▶ **TASK DESCRIPTION**: All the entries need to be quoted exactly, apart from the pictures, which you should drop.

Content revision data
↓↓↓

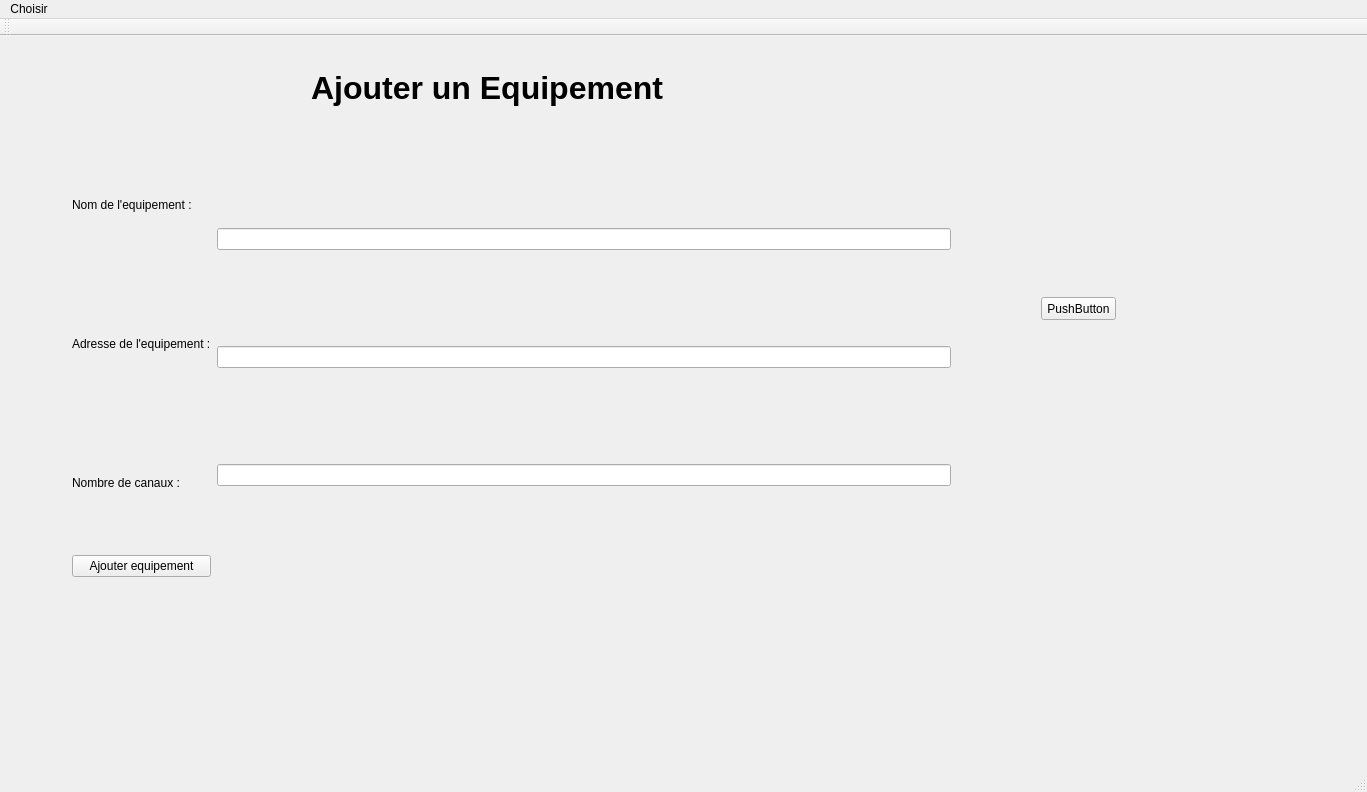
This is DMXProject/DMXProject.ui in fbotel17/DMXProject as Qt 5 draws it before an edit. The edited form follows.
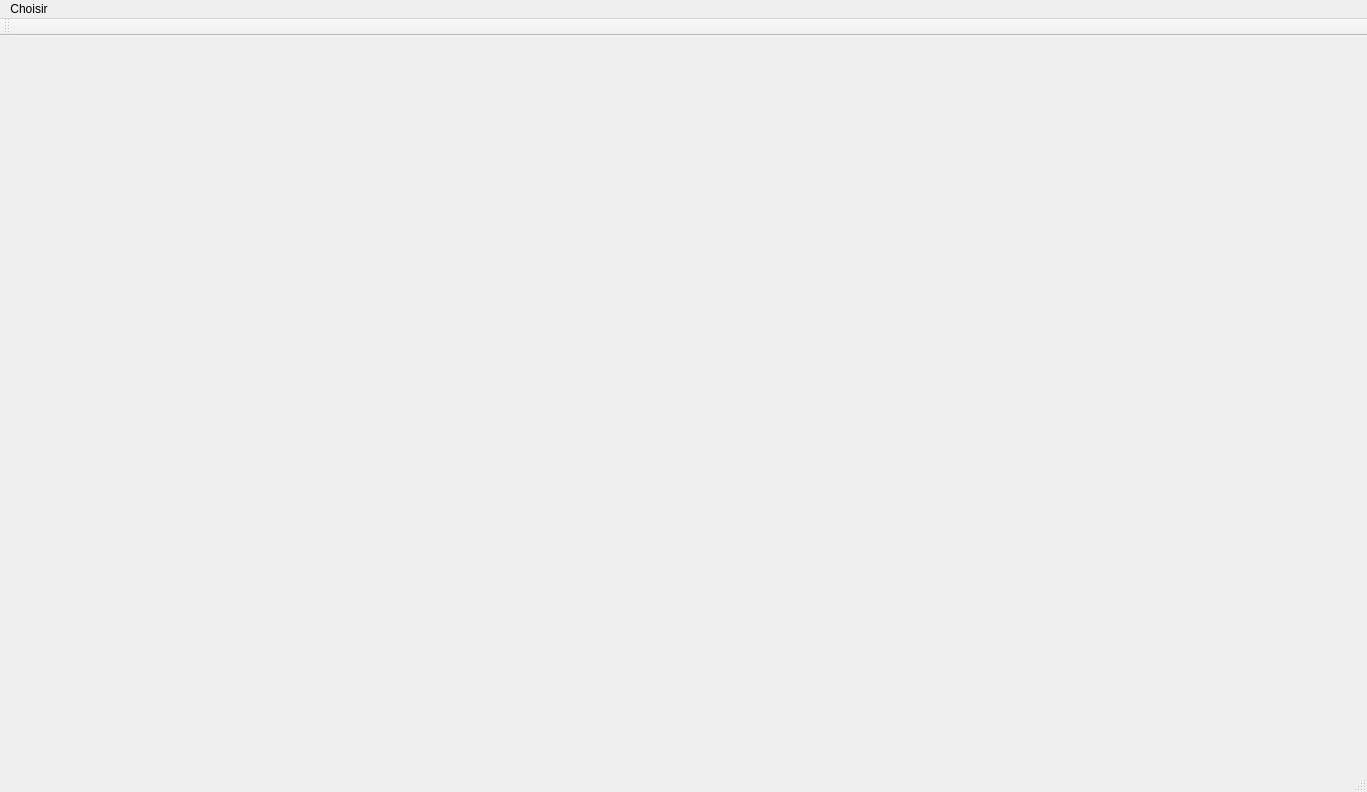
This is the edited form.

Commit message: Creation page Suppression

```diff
--- a/DMXProject/DMXProject.ui
+++ b/DMXProject/DMXProject.ui
@@ -18,7 +18,7 @@
     <item>
      <widget class="QStackedWidget" name="stackedWidget">
       <property name="currentIndex">
-       <number>2</number>
+       <number>5</number>
       </property>
       <widget class="QWidget" name="page_3">
        <widget class="QWidget" name="formLayoutWidget">
@@ -286,19 +286,6 @@
          <string>Ajouter un Equipement</string>
         </property>
        </widget>
-       <widget class="QPushButton" name="pushButton_2">
-        <property name="geometry">
-         <rect>
-          <x>1030</x>
-          <y>250</y>
-          <width>75</width>
-          <height>23</height>
-         </rect>
-        </property>
-        <property name="text">
-         <string>PushButton</string>
-        </property>
-       </widget>
       </widget>
       <widget class="QWidget" name="page">
        <widget class="QWidget" name="verticalLayoutWidget_5">
@@ -352,6 +339,19 @@
         </property>
        </widget>
       </widget>
+      <widget class="QWidget" name="page_6">
+       <widget class="QWidget" name="verticalLayoutWidget">
+        <property name="geometry">
+         <rect>
+          <x>110</x>
+          <y>50</y>
+          <width>961</width>
+          <height>581</height>
+         </rect>
+        </property>
+        <layout class="QVBoxLayout" name="verticalLayout_3"/>
+       </widget>
+      </widget>
      </widget>
     </item>
    </layout>
```
Left out of the diff: 6 changed lines with no effect on the pictures. The commit also changes 2 other files.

↑↑↑

▶ **ANSWER**:
This is DMXProject/DMXProject.ui in fbotel17/DMXProject as Qt 5 draws it before an edit. The edited form follows.
This is the edited form.

Commit message: Creation page Suppression

```diff
--- a/DMXProject/DMXProject.ui
+++ b/DMXProject/DMXProject.ui
@@ -18,7 +18,7 @@
     <item>
      <widget class="QStackedWidget" name="stackedWidget">
       <property name="currentIndex">
-       <number>2</number>
+       <number>5</number>
       </property>
       <widget class="QWidget" name="page_3">
        <widget class="QWidget" name="formLayoutWidget">
@@ -286,19 +286,6 @@
          <string>Ajouter un Equipement</string>
         </property>
        </widget>
-       <widget class="QPushButton" name="pushButton_2">
-        <property name="geometry">
-         <rect>
-          <x>1030</x>
-          <y>250</y>
-          <width>75</width>
-          <height>23</height>
-         </rect>
-        </property>
-        <property name="text">
-         <string>PushButton</string>
-        </property>
-       </widget>
       </widget>
       <widget class="QWidget" name="page">
        <widget class="QWidget" name="verticalLayoutWidget_5">
@@ -352,6 +339,19 @@
         </property>
        </widget>
       </widget>
+      <widget class="QWidget" name="page_6">
+       <widget class="QWidget" name="verticalLayoutWidget">
+        <property name="geometry">
+         <rect>
+          <x>110</x>
+          <y>50</y>
+          <width>961</width>
+          <height>581</height>
+         </rect>
+        </property>
+        <layout class="QVBoxLayout" name="verticalLayout_3"/>
+       </widget>
+      </widget>
      </widget>
     </item>
    </layout>
```
Left out of the diff: 6 changed lines with no effect on the pictures. The commit also changes 2 other files.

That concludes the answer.